If you’ve been charged with a crime, you most likely have questions about the difference between a summons and a warrant. These are the two ways the court can use to get you to come to court.
What Is a Summons?
A summons is just a letter sent by the court asking you to come to court to handle your case. It does not require you to do anything except go to court. If you don’t show up to court, the judge may issue an arrest warrant for your failure to appear. A summons is used when the charge is minor, when you don’t have a criminal history, or when your attorney has negotiated for the prosecutor to file a summons instead of an arrest warrant.
What Is an Arrest Warrant?
If a criminal charge has been filed against you, then there could be a warrant issued for your arrest. An arrest warrant means that police can arrest you day or night and is enforceable even if you refuse to be arrested. An arrest warrant is used when the judge believes you pose a danger to society, when the charge is a felony, or when you have a lengthy criminal history. If you are arrested, you’ll be taken to jail and a bail amount will likely be set.
What to Do if You Believe You Could Be Arrested
If you believe you could be arrested because of a crime, contact the lawyers at Conyers & Nix immediately. We can help you possibly avoid being taken to jail. We can negotiate with the prosecutor to issue a summons instead of a warrant, we can ask that you be allowed to self surrender so you’re not arrested at home with your neighbors watching, or we can negotiate your release through pretrial supervision.

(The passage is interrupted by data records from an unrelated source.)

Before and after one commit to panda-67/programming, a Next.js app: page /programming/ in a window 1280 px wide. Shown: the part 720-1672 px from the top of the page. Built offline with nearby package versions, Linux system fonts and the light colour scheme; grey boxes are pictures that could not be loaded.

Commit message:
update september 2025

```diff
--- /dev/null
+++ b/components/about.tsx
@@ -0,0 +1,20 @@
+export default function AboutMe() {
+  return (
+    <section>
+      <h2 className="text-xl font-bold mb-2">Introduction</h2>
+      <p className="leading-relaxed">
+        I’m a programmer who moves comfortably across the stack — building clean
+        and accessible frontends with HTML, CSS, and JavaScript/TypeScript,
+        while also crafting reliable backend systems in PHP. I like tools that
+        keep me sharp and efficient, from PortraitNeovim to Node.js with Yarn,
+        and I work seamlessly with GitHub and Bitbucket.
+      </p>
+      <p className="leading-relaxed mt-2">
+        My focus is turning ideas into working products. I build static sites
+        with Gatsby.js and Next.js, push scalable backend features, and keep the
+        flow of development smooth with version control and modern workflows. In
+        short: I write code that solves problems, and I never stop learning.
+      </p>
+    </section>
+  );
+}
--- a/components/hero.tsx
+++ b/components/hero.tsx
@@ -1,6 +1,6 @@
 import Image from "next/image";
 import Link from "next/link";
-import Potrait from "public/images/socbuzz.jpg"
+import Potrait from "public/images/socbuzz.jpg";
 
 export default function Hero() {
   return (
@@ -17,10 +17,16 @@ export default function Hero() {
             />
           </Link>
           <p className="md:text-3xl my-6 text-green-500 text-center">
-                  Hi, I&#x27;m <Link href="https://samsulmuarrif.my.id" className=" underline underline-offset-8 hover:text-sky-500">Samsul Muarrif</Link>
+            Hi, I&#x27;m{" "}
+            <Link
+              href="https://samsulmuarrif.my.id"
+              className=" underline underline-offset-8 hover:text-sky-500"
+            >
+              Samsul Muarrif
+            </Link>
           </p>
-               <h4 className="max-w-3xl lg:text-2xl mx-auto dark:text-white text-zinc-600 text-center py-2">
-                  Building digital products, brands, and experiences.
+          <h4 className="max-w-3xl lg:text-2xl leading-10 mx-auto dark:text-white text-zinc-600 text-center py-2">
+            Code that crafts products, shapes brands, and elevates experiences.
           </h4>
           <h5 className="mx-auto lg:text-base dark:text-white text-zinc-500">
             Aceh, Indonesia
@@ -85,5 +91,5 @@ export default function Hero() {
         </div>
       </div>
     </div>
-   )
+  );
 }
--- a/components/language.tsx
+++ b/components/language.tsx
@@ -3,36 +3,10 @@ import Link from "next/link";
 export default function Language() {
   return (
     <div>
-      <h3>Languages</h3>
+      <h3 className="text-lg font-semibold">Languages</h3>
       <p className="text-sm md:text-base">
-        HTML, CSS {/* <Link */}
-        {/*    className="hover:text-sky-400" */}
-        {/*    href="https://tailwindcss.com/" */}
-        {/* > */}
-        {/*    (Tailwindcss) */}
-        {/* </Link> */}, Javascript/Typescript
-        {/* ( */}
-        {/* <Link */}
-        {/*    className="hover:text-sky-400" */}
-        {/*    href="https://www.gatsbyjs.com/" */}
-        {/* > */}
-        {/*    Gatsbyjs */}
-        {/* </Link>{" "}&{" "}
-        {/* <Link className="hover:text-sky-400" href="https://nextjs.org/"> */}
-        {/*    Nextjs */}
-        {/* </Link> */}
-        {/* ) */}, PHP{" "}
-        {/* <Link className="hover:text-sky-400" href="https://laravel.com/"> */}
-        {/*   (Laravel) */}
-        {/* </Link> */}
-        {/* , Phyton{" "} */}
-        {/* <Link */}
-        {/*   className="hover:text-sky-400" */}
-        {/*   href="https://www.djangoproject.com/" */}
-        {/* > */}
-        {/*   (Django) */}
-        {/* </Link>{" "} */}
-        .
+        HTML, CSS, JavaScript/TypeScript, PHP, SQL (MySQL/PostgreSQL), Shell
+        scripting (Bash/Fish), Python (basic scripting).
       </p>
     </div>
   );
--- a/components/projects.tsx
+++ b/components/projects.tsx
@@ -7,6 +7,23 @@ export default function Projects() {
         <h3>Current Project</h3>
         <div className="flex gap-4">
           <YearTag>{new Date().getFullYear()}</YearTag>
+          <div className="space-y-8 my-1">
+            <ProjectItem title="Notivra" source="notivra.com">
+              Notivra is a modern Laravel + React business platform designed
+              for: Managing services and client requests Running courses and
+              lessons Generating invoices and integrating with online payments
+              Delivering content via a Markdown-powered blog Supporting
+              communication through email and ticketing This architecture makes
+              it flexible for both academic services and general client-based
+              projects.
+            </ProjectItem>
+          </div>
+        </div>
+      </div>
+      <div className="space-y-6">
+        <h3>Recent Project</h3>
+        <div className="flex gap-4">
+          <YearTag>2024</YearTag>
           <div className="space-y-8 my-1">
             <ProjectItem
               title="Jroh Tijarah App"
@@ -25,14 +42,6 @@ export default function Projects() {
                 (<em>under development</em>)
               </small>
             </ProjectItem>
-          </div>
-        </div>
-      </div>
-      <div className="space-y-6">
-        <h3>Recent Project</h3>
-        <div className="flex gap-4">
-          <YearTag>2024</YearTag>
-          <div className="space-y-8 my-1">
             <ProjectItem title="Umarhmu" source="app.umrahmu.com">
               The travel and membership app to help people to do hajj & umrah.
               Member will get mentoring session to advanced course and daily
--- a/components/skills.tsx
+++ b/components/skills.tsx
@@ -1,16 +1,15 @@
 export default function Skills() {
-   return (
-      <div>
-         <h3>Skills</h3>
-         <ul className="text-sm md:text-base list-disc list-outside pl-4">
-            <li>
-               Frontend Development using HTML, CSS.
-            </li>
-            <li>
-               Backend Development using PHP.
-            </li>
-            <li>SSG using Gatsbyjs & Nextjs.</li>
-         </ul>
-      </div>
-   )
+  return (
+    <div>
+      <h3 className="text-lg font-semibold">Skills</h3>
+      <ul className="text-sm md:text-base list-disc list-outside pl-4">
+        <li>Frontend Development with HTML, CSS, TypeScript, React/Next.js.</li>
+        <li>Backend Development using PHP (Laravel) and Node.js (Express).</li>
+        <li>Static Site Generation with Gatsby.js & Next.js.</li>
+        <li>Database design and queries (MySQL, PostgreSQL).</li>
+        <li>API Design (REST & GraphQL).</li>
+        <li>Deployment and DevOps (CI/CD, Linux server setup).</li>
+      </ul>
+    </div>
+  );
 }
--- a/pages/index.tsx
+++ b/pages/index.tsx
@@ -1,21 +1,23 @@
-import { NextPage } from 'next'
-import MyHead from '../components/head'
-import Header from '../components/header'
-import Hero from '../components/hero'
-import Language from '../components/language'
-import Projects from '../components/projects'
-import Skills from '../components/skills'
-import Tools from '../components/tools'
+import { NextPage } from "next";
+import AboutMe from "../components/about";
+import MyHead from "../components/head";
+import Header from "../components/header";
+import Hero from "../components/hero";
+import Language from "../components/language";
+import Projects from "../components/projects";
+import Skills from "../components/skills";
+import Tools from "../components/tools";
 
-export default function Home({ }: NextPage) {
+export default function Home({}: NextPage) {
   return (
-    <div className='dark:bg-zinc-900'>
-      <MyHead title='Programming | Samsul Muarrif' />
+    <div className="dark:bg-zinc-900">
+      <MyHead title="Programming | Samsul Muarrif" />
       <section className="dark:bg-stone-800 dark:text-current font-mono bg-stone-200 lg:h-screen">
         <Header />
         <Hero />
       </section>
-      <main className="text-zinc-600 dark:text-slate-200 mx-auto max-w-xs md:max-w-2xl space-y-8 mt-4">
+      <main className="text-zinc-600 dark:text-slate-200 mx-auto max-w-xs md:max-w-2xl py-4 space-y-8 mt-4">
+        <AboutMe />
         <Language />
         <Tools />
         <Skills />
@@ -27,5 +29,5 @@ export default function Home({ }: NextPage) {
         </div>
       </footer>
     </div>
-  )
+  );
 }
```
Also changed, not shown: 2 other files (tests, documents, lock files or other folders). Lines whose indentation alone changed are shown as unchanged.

Whether you are summoned or arrested, we will be with you every step of the way and fight for your constitutional rights. Our goal is to keep you out of jail and we will do everything possible to achieve that goal.